[Activity]
All entries below are to be written out again exactly, but no picture is to be copied.
###
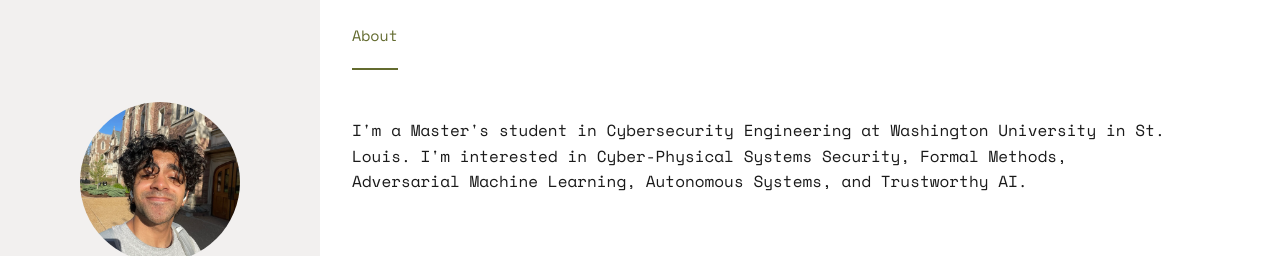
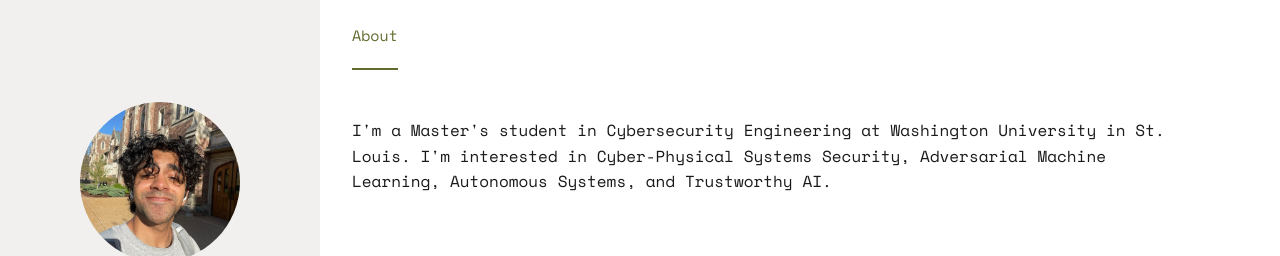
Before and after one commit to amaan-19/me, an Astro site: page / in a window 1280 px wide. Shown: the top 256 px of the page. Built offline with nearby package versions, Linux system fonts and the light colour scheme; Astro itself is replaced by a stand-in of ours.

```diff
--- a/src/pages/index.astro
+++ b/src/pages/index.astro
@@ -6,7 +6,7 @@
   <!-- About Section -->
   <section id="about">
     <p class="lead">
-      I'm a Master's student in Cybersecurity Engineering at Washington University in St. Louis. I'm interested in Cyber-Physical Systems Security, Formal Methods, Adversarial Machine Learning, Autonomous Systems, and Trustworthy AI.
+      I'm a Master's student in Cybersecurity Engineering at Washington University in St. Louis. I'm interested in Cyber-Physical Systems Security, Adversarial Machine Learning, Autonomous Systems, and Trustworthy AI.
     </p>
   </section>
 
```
###
[Output of the task]
Before and after one commit to amaan-19/me, an Astro site: page / in a window 1280 px wide. Shown: the top 256 px of the page. Built offline with nearby package versions, Linux system fonts and the light colour scheme; Astro itself is replaced by a stand-in of ours.

```diff
--- a/src/pages/index.astro
+++ b/src/pages/index.astro
@@ -6,7 +6,7 @@
   <!-- About Section -->
   <section id="about">
     <p class="lead">
-      I'm a Master's student in Cybersecurity Engineering at Washington University in St. Louis. I'm interested in Cyber-Physical Systems Security, Formal Methods, Adversarial Machine Learning, Autonomous Systems, and Trustworthy AI.
+      I'm a Master's student in Cybersecurity Engineering at Washington University in St. Louis. I'm interested in Cyber-Physical Systems Security, Adversarial Machine Learning, Autonomous Systems, and Trustworthy AI.
     </p>
   </section>
 
```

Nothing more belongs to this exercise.